Records contained in a dataset>
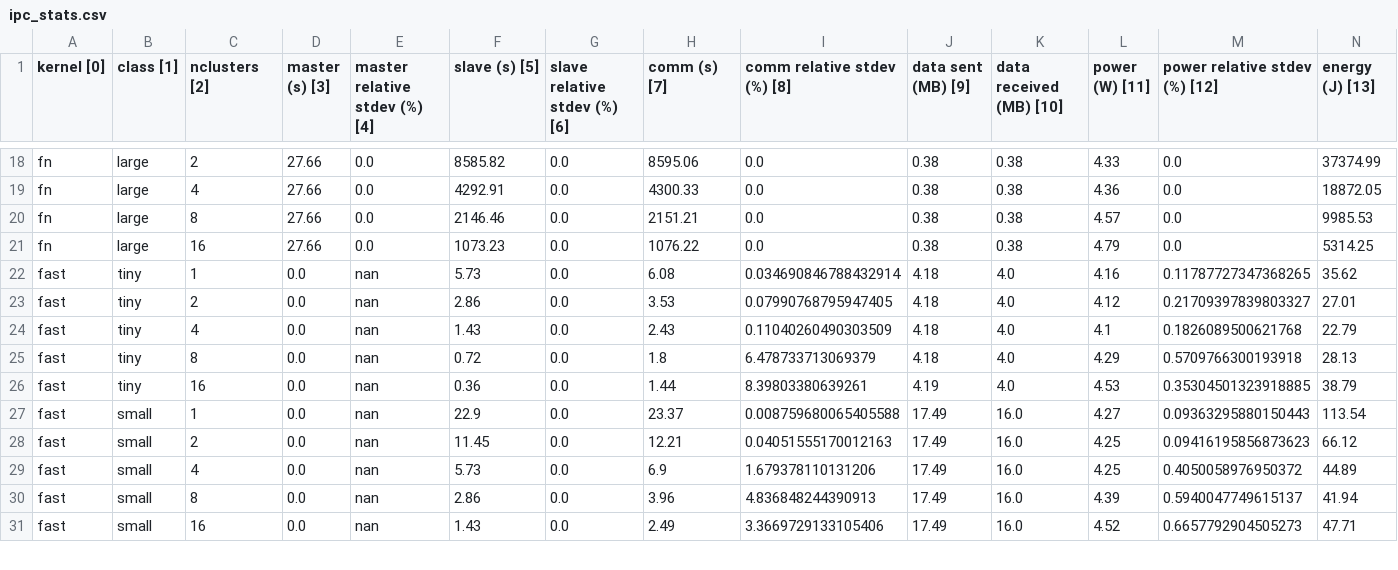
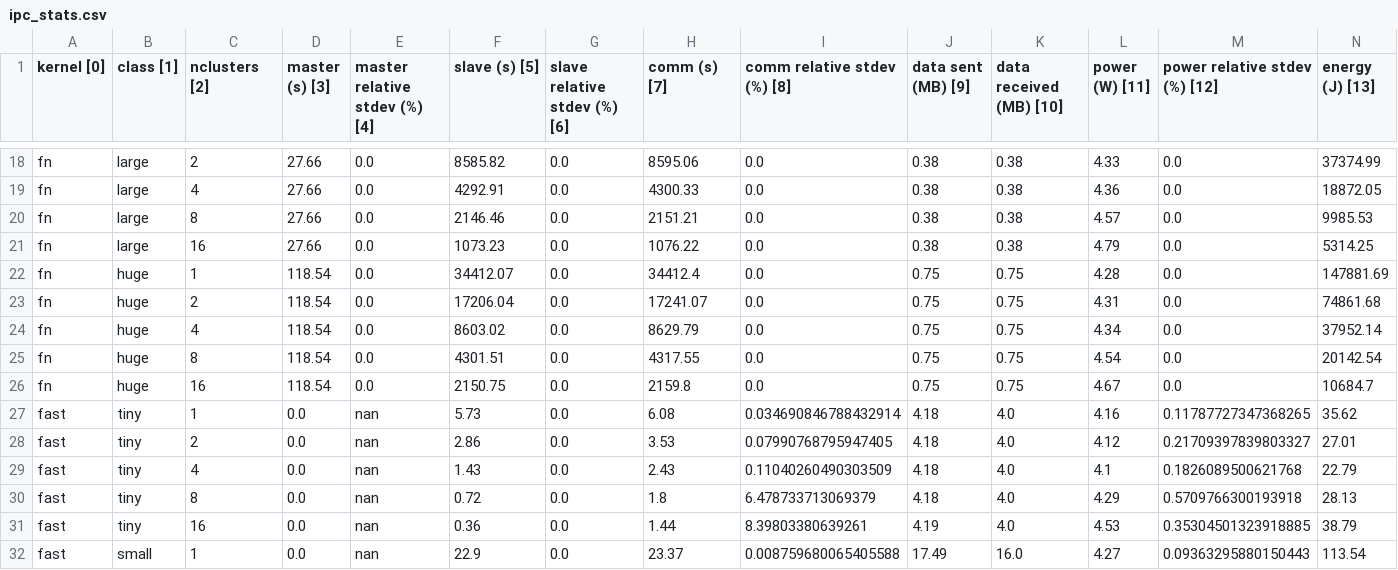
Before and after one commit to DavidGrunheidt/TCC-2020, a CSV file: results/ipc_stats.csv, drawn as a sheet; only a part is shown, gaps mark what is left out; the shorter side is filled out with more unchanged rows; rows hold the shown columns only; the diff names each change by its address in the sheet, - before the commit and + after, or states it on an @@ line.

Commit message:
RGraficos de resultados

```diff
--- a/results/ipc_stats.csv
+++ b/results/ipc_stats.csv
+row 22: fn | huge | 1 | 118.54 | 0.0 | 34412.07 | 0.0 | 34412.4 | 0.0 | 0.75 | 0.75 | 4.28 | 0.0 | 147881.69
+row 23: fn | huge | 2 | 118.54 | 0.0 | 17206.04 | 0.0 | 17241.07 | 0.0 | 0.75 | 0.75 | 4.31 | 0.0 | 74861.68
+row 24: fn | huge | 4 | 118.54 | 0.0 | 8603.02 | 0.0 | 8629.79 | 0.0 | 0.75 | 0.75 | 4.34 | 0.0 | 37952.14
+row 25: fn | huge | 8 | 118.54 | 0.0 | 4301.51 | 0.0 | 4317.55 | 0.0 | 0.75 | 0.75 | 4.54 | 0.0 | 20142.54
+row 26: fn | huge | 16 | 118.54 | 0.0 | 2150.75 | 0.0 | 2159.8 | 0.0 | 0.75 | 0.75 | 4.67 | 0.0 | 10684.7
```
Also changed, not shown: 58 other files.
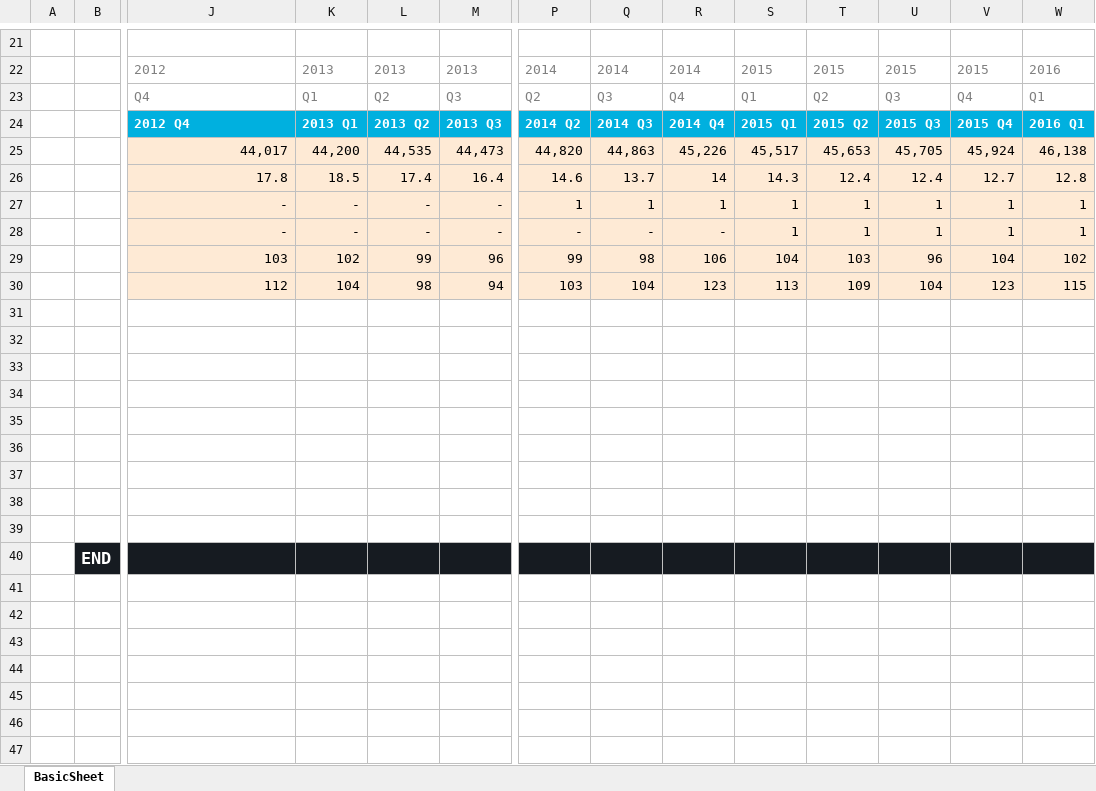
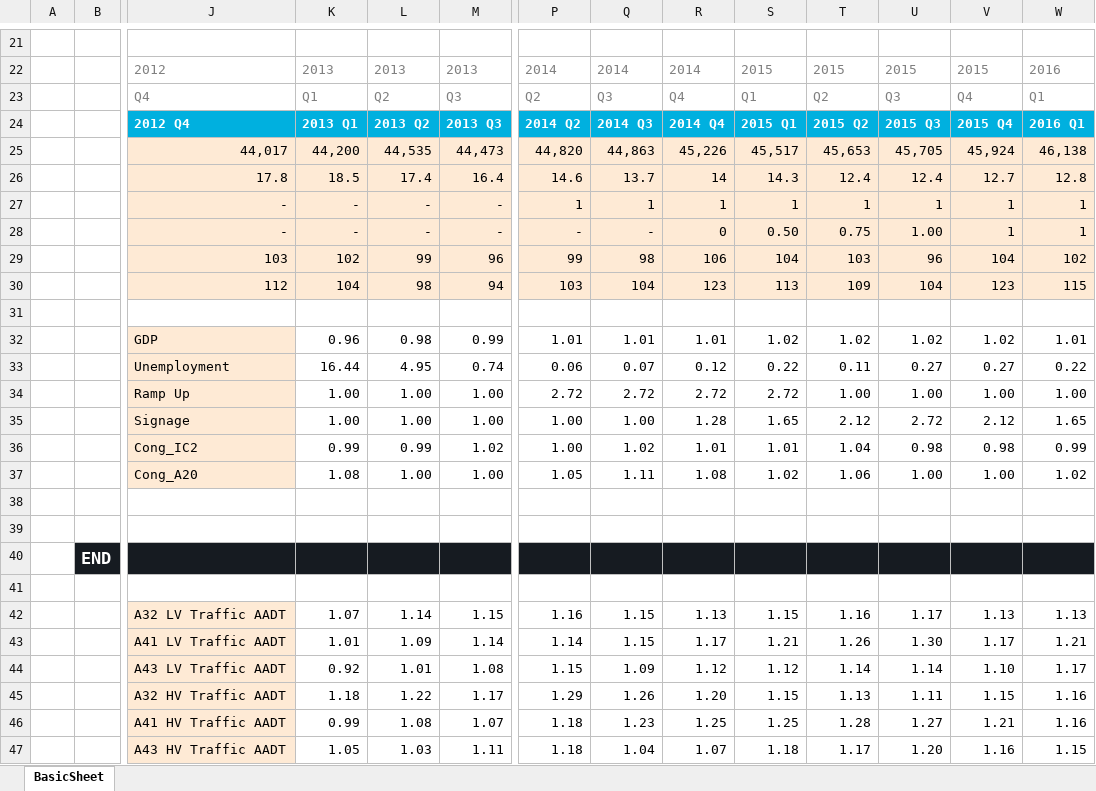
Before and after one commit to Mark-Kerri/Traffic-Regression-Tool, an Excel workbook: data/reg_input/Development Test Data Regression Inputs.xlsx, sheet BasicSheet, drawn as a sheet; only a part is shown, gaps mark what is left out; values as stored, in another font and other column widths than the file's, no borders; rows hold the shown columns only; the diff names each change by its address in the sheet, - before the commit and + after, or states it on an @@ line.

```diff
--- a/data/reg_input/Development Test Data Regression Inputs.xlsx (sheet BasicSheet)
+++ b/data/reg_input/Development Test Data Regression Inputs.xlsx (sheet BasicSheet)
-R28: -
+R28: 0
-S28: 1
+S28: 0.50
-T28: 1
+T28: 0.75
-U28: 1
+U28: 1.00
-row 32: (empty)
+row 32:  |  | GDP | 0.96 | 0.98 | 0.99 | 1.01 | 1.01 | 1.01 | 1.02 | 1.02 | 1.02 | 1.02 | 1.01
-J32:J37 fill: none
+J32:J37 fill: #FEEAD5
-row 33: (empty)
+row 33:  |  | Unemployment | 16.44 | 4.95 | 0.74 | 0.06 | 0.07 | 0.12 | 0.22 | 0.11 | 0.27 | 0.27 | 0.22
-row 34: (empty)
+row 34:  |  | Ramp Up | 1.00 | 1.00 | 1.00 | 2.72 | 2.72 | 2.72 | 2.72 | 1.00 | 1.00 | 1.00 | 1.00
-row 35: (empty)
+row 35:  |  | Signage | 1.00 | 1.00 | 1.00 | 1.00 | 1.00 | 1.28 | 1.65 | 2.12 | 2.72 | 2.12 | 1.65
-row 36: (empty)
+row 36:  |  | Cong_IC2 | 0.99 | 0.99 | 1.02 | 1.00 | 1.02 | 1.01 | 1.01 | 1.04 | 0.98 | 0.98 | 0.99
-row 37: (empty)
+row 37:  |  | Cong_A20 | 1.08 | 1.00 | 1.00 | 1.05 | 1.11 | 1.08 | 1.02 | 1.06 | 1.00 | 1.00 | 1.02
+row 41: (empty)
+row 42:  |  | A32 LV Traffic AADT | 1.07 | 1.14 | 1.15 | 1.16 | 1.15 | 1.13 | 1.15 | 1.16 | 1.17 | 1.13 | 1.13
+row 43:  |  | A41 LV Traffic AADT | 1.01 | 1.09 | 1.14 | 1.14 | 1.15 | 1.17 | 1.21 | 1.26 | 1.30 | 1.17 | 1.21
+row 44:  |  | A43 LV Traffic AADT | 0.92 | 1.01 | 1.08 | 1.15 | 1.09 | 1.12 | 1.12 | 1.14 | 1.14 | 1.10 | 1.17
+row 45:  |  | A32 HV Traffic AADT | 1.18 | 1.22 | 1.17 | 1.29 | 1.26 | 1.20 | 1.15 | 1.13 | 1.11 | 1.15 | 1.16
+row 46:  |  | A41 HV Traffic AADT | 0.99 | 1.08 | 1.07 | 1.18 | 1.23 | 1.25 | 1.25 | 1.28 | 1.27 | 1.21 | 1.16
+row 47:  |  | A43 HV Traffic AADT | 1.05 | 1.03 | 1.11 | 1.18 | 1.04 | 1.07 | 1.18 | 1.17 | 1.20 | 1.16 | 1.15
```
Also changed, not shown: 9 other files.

What needs to be done> Some lines in the data above hold the string "AADT". Find and copy each of them.

Exercise answer>
+row 42:  |  | A32 LV Traffic AADT | 1.07 | 1.14 | 1.15 | 1.16 | 1.15 | 1.13 | 1.15 | 1.16 | 1.17 | 1.13 | 1.13
+row 43:  |  | A41 LV Traffic AADT | 1.01 | 1.09 | 1.14 | 1.14 | 1.15 | 1.17 | 1.21 | 1.26 | 1.30 | 1.17 | 1.21
+row 44:  |  | A43 LV Traffic AADT | 0.92 | 1.01 | 1.08 | 1.15 | 1.09 | 1.12 | 1.12 | 1.14 | 1.14 | 1.10 | 1.17
+row 45:  |  | A32 HV Traffic AADT | 1.18 | 1.22 | 1.17 | 1.29 | 1.26 | 1.20 | 1.15 | 1.13 | 1.11 | 1.15 | 1.16
+row 46:  |  | A41 HV Traffic AADT | 0.99 | 1.08 | 1.07 | 1.18 | 1.23 | 1.25 | 1.25 | 1.28 | 1.27 | 1.21 | 1.16
+row 47:  |  | A43 HV Traffic AADT | 1.05 | 1.03 | 1.11 | 1.18 | 1.04 | 1.07 | 1.18 | 1.17 | 1.20 | 1.16 | 1.15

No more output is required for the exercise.